May 20th, 2013 | 4 Comments
I have often wondered how zones of Old Shanghai were urbanised, of there was any planning at all. I recently encountered a document showing occupation zones of the French Concession in 1934. The document is in French and I have not been able to ascertain its origin or its author, but here is it for sharing with the reader:
“Zones of population dispatch in the French Concession in 1934.
The dispatch of population was started from the beginning of the 20th century, continue following similar trends. From the cadaster study from 1934, the concentration of Chinese population is the highest near the Chinese city (Zone I). From the administration point of view, it is reserved for the native population; buildings of all styles can be erected, shops, factories in living quarters are mixed altogether.
Zone II is next to the business district (located in the International Settlement), occupied by many living quarters and Chines shops. The French municipality wanted to transform it into a ‘European City’ because of its size and it proximity with the business district but ambitions of the French municipality was never realized due to heavy cost of such a project. However, in order to smooth traffic and create more space between the buildings, it is decided to erect higher buildings in this area and avoid the anarchy of older constructions.
Zone III is occupied by shops and residence for the middle class. All constructions are allowed, but they must follow rules about aesthetic and keeping quiet around public facilities, including schools and hospital. Those exclude polluting or noise generating industries. European styles shops are favored on the street side, along with keeping space between buildings.
Zone IV is reserved for residential area and was further extended up to Xu Jia Hui. As a consequence, any factory not following “aesthetic rules” of the French municipality were prohibited so as to guarantee a western type of architecture and avoid pollution in this upper class area.”

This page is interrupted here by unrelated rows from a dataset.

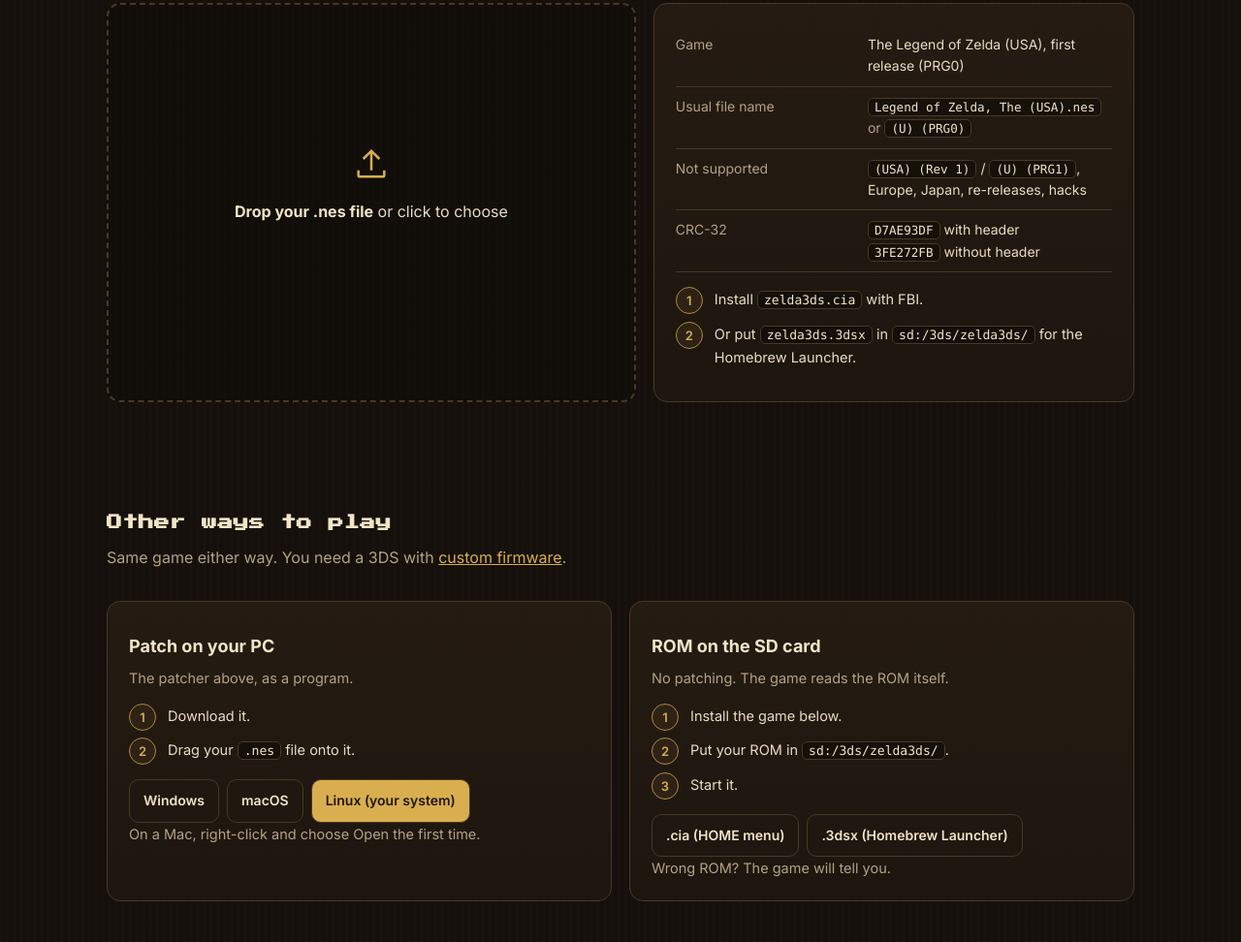
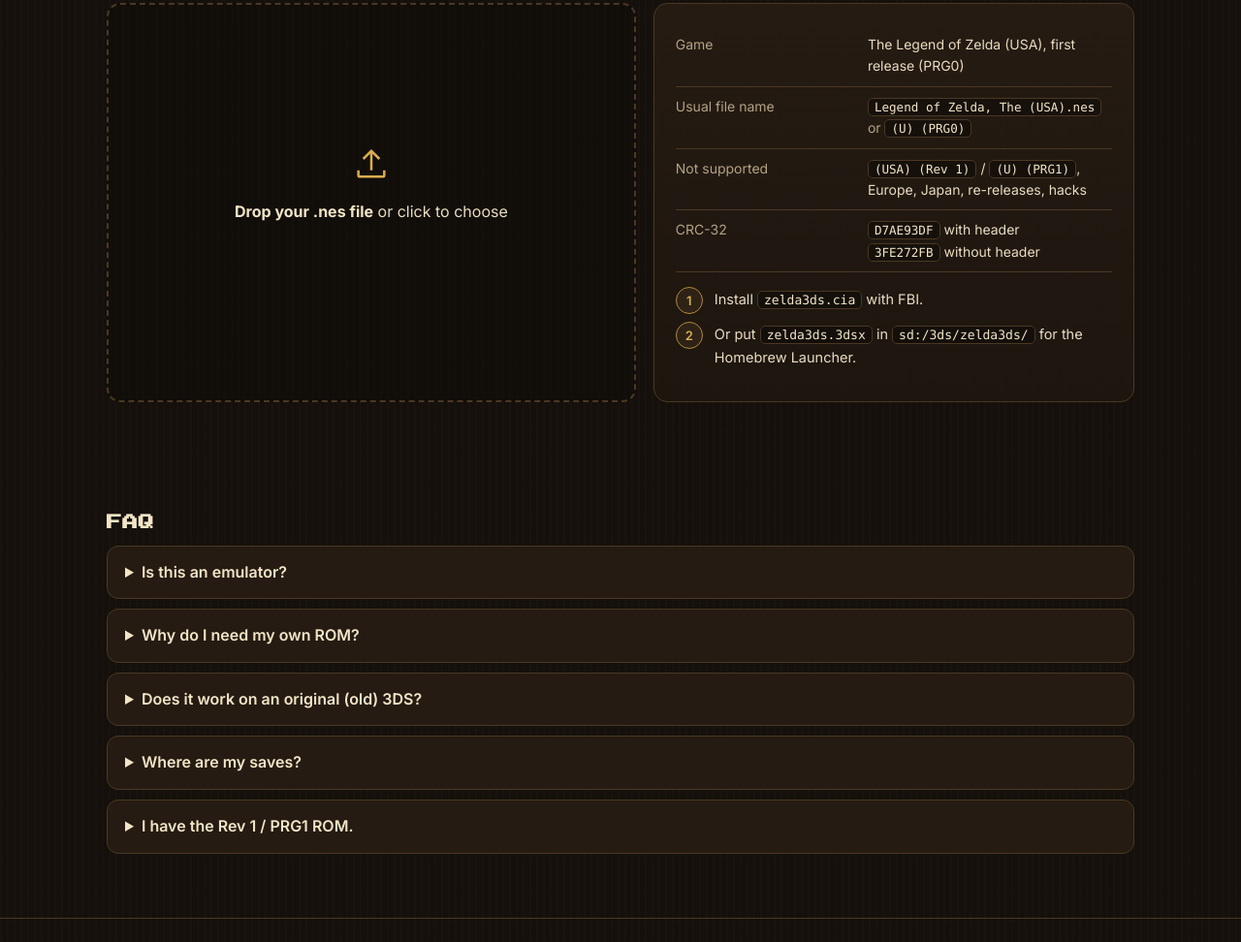
Before and after one commit to talosprods/zelda1-3ds, a plain HTML site: page docs/index.html in a window 1280 px wide. Shown: the part 1828-2800 px from the top of the page at 97% size. Drawn offline with Linux system fonts and the light colour scheme; no server answers.

Commit message:
Site: online patcher only
Co-Authored-By: Claude Opus 5.5 <noreply@anthropic.com>

```diff
--- a/docs/index.html
+++ b/docs/index.html
@@ -175,7 +175,6 @@
     <div class="links">
       <a href="#features">Features</a>
       <a href="#make">Make your game</a>
-      <a href="#install">Other ways</a>
       <a href="#faq">FAQ</a>
       <a class="repo-link" href="#">GitHub</a>
     </div>
@@ -279,44 +278,6 @@
   </div>
 </section>
 
-<section id="install">
-  <div class="wrap">
-    <h2 class="pixel">Other ways to play</h2>
-    <p class="sub">Same game either way. You need a 3DS with <a href="https://3ds.hacks.guide/" rel="noopener">custom firmware</a>.</p>
-    <div class="routes">
-      <div class="card route">
-        <h3>Patch on your PC</h3>
-        <p style="color:var(--muted);margin:0;font-size:14.5px">The patcher above, as a program.</p>
-        <ol class="steps">
-          <li>Download it.</li>
-          <li>Drag your <code>.nes</code> file onto it.</li>
-        </ol>
-        <div class="dl" id="dl-patcher">
-          <a class="btn ghost" data-os="windows" data-asset="zelda3ds-patcher-windows.zip" href="#">Windows</a>
-          <a class="btn ghost" data-os="mac" data-asset="zelda3ds-patcher-macos.zip" href="#">macOS</a>
-          <a class="btn ghost" data-os="linux" data-asset="zelda3ds-patcher-linux.zip" href="#">Linux</a>
-        </div>
-        <p class="note">On a Mac, right-click and choose Open the first time.</p>
-      </div>
-      <div class="card route">
-        <h3>ROM on the SD card</h3>
-        <p style="color:var(--muted);margin:0;font-size:14.5px">No patching. The game reads the ROM itself.</p>
-        <ol class="steps">
-          <li>Install the game below.</li>
-          <li>Put your ROM in <code>sd:/3ds/zelda3ds/</code>.</li>
-          <li>Start it.</li>
-        </ol>
-        <div class="dl">
-          <a class="btn ghost" href="base/zelda3ds-load-rom-from-sd.cia" download>.cia (HOME menu)</a>
-          <a class="btn ghost" href="base/zelda3ds-load-rom-from-sd.3dsx" download>.3dsx (Homebrew Launcher)</a>
-        </div>
-        <p class="note">Wrong ROM? The game will tell you.</p>
-      </div>
-    </div>
-    <p class="note" id="release-line"></p>
-  </div>
-</section>
-
 <section id="faq">
   <div class="wrap">
     <h2 class="pixel">FAQ</h2>
@@ -341,33 +302,11 @@
 </footer>
 
 <script>
-  // Repository the downloads and links point at, as "owner/name".
-  // The GitHub repository the download and source links point to.
+  // The GitHub repository the source links point to.
   const REPO = "talosprods/zelda1-3ds";
   const repoUrl = REPO ? "https://github.com/" + REPO : "#";
-  const assetUrl = name => REPO ? repoUrl + "/releases/latest/download/" + name : "#";
 
   document.querySelectorAll(".repo-link").forEach(a => a.href = repoUrl);
-  document.querySelectorAll("[data-asset]").forEach(a => a.href = assetUrl(a.dataset.asset));
-  if (!REPO) document.getElementById("release-line").textContent = "PC patcher downloads will appear here with the first release.";
-
-  // Highlight the patcher for this visitor's OS.
-  const ua = navigator.userAgent.toLowerCase();
-  const os = ua.includes("win") ? "windows" : ua.includes("mac") ? "mac" : ua.includes("linux") ? "linux" : null;
-  if (os) {
-    const b = document.querySelector('#dl-patcher [data-os="' + os + '"]');
-    if (b) { b.classList.add("suggested"); b.textContent += " (your system)"; }
-  }
-
-  // Show the latest release version, if the API is reachable.
-  if (REPO) fetch("https://api.github.com/repos/" + REPO + "/releases/latest")
-    .then(r => r.ok ? r.json() : null)
-    .then(rel => {
-      if (rel && rel.tag_name)
-        document.getElementById("release-line").innerHTML =
-          'Latest release: <a href="' + rel.html_url + '">' + rel.tag_name + "</a>";
-    })
-    .catch(() => {});
 
 
   // The patcher, entirely in the browser. patcher/zelda3ds-patcher.{js,wasm}
@@ -434,7 +373,7 @@
         outputs.hidden = false;
         show(true, "\u2713 Done. Your game is ready.");
       } catch (e) {
-        show(false, "Something went wrong (" + e.message + "). Try the PC patcher below.");
+        show(false, "Something went wrong (" + e.message + "). Try another browser.");
       }
     }
 
```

It is interesting to compare this 1934 study with current urban development in Shanghai. Zone I is being totally transformed into a modern living area, along with the area of Zone III where Xin Tian Di is located. At the same time, Zone VI has kept most of its charm and is now often referred as “the Former French Concession”, when it actually is part of it.